Look through the listing below for the word "subtitle" and copy every line where it occurs.

((

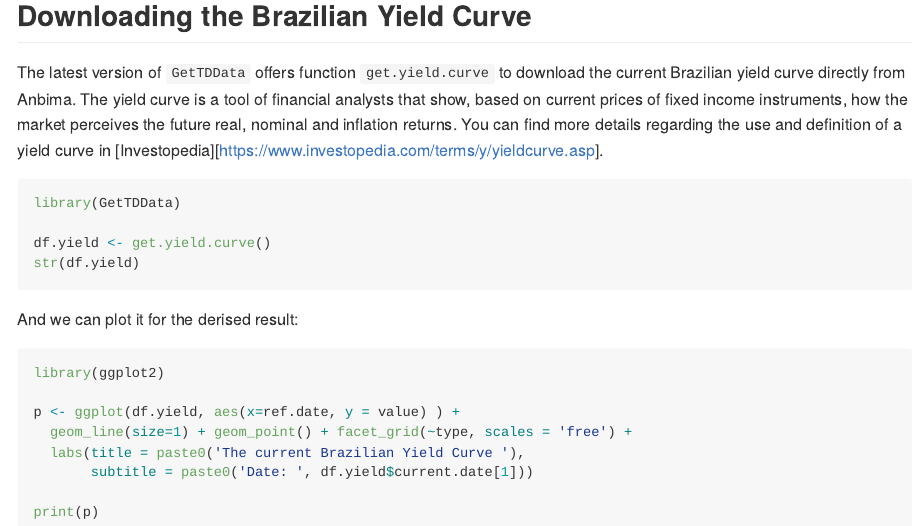
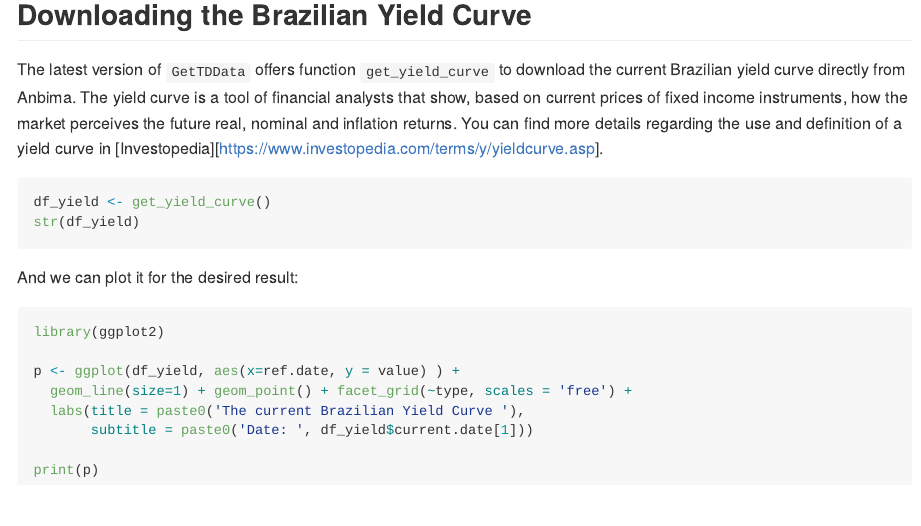
Before and after one commit to msperlin/GetTDData, an R Markdown document (README.Rmd): the page in a window 1100 px wide, from 2150 px down before the commit and from 1720 px down after it, so that both start at the same text. The pictures show the output file README.md that the author committed with the source, drawn offline in the style of GitHub; badge pictures from the web are left out.

Commit message:
Refactor yield curve naming to snake_case and reduce dependency footprint

````diff
--- a/README.Rmd
+++ b/README.Rmd
@@ -77,24 +77,22 @@ print(p)
 
 ## Downloading the Brazilian Yield Curve
 
-The latest version of `GetTDData` offers function `get.yield.curve` to download the current Brazilian yield curve directly from Anbima. The yield curve is a tool of financial analysts that show, based on current prices of fixed income instruments, how the market perceives the future real, nominal and inflation returns. You can find more details regarding the use and definition of a yield curve in [Investopedia][https://www.investopedia.com/terms/y/yieldcurve.asp].
+The latest version of `GetTDData` offers function `get_yield_curve` to download the current Brazilian yield curve directly from Anbima. The yield curve is a tool of financial analysts that show, based on current prices of fixed income instruments, how the market perceives the future real, nominal and inflation returns. You can find more details regarding the use and definition of a yield curve in [Investopedia][https://www.investopedia.com/terms/y/yieldcurve.asp].
 
 ```{r, eval=FALSE}
-library(GetTDData)
-
-df.yield <- get.yield.curve()
-str(df.yield)
+df_yield <- get_yield_curve()
+str(df_yield)
 ```
 
-And we can plot it for the derised result:
+And we can plot it for the desired result:
 
 ```{r, eval=FALSE}
 library(ggplot2)
 
-p <- ggplot(df.yield, aes(x=ref.date, y = value) ) +
+p <- ggplot(df_yield, aes(x=ref.date, y = value) ) +
   geom_line(size=1) + geom_point() + facet_grid(~type, scales = 'free') +
   labs(title = paste0('The current Brazilian Yield Curve '),
-       subtitle = paste0('Date: ', df.yield$current.date[1]))
+       subtitle = paste0('Date: ', df_yield$current.date[1]))
 
 print(p)
 ```
````
Also changed, not shown: R/gtdd_get_yield_curve.R (+16 -24 lines), README.md, 6 other files.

))

Written response:
-       subtitle = paste0('Date: ', df.yield$current.date[1]))
+       subtitle = paste0('Date: ', df_yield$current.date[1]))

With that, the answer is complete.